QUINN: You're busy 24 hours a day, almost 24 hours a day. You literally have to still carry out the duties of the White House counsel, as does everyone who works for the White House counsel. You have jobs to do and people that you have got opinions to render. You have to advise the president and senior White House staff on a number of foreign policy and intelligence matters that might require notification to the Congress. All of that work remains in place. It doesn't take a vacation while the investigations are going on. That's the reason, number one, why you have to staff up. And add probably 50 percent to the staff that you would otherwise have had. And it's also a reason why you can't expect to get as much sleep as you'd like --

BOLDUAN: Exactly.

QUINN: -- or see your family as often as you like.

BOLDUAN: No kidding.

I want to ask about one staffer, not in the White House, that the president has, Rudy Giuliani. One of the investigations the president is facing, not in Congress, but is the Mueller investigation. Rudy Giuliani has been on a tear recently on the question of being interviewed by Mueller. Giuliani told "The Daily Beast" that they are still open to it, but within a day or two, he told "The Hill," the following, "The president is not answering any more questions from these people, their outrageous activity, we did enough."

Despite the obvious contradiction, what do you think the real position is?

QUINN: Who knows? Kate, give me a break, you can't -- who knows what's really going on in Rudy Giuliani's mind. I sure don't. But let me make one thing clear, as clear as I can. It is not up to

Rudy Giuliani, it is not even up to the president whether he will be required to provide evidence either from the special counsel or from a congressional committee. We are going to hear an awful lot in the coming year about executive privilege. Executive privilege basically involves balancing the legitimate interests of different players in the federal government, the courts, the Congress, and the presidency. They all have legitimate interest. But the courts are the ones who say what the law requires. Not the executive branch, not the Congress. The courts, in the end, will say what is required of the president.

[11:55:16] BOLDUAN: Right. In the end, that's where the fight will likely end up is in the courts.

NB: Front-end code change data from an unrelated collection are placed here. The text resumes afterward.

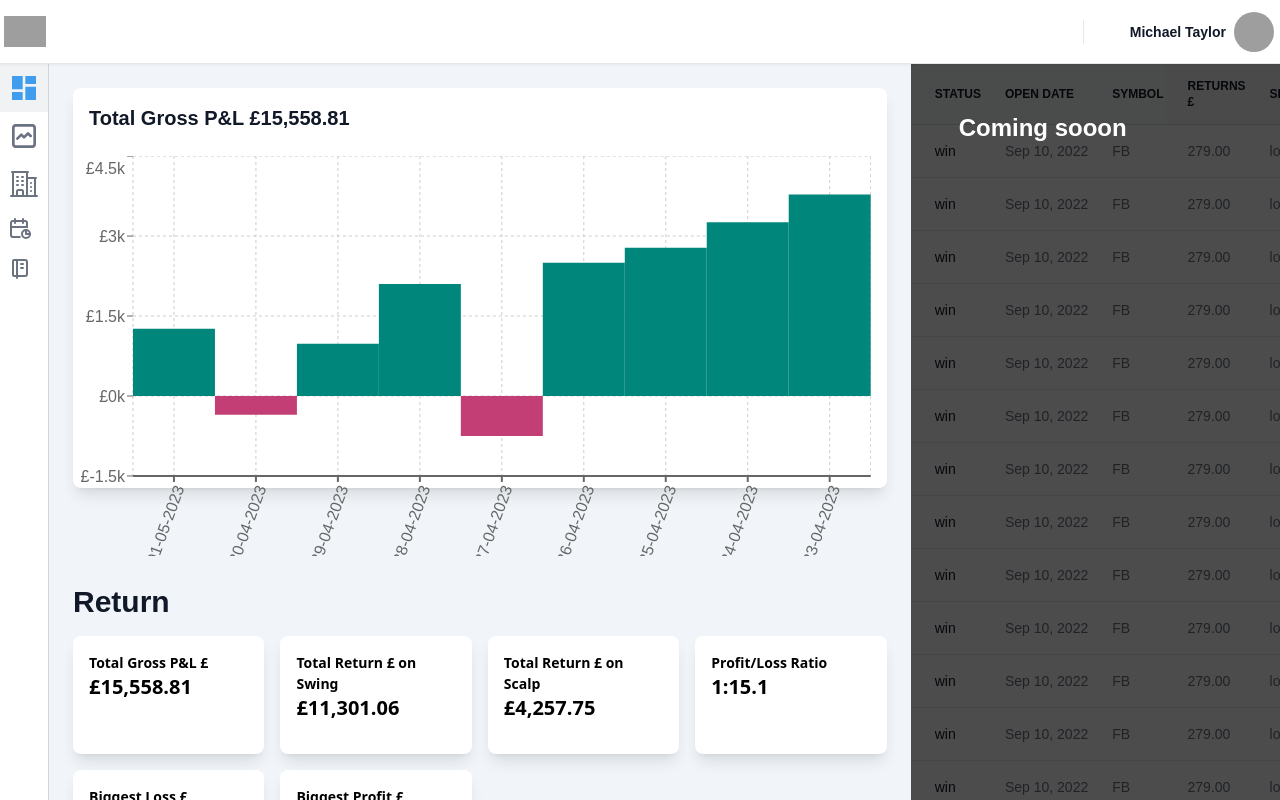
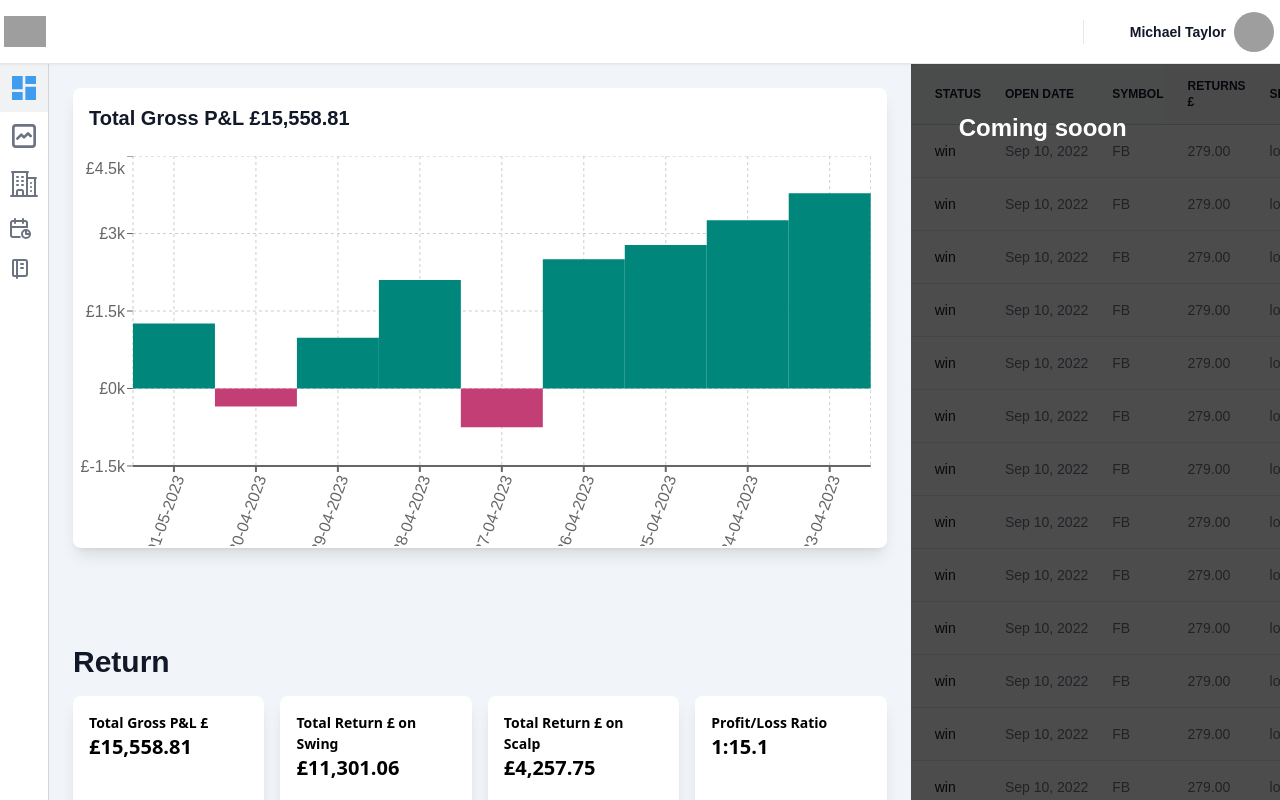
Before and after one commit to AurelianSpodarec/tradesmash-demo, a React (Vite) app: page /dashboard in a window 1280 px wide. Built offline with nearby package versions, Linux system fonts and the light colour scheme; grey boxes are pictures that could not be loaded.

Commit message:
update: updated b on preformance

```diff
--- a/src/views/pages/Dashboard/AccountPerformance.tsx
+++ b/src/views/pages/Dashboard/AccountPerformance.tsx
@@ -22,7 +22,7 @@ function AccountPerformance() {
     const formattedGrossPnL = totalGrossPnL && totalGrossPnL.toLocaleString('en-GB', { style: 'currency', currency: 'GBP' });
 
   return (
-    <div className="h-[400px] w-full bg-white relative flex flex-col min-w-0 break-words bg-white rounded-lg mb-6 xl:mb-0 shadow-lg">
+    <div className="h-[460px] pb-[70px] w-full bg-white relative flex flex-col min-w-0 break-words bg-white rounded-lg mb-6 xl:mb-0 shadow-lg">
     <div className="h-full">
 
         <div className="p-4">
```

Great to see you, Jack. Thank you so much.

QUINN: You bet.

BOLDUAN: We'll be right back.

QUINN: Thank you.


[12:00:04] BOLDUAN: The New York City skyline got a remarkable new look last night. You can see a blue glow painted across the skies.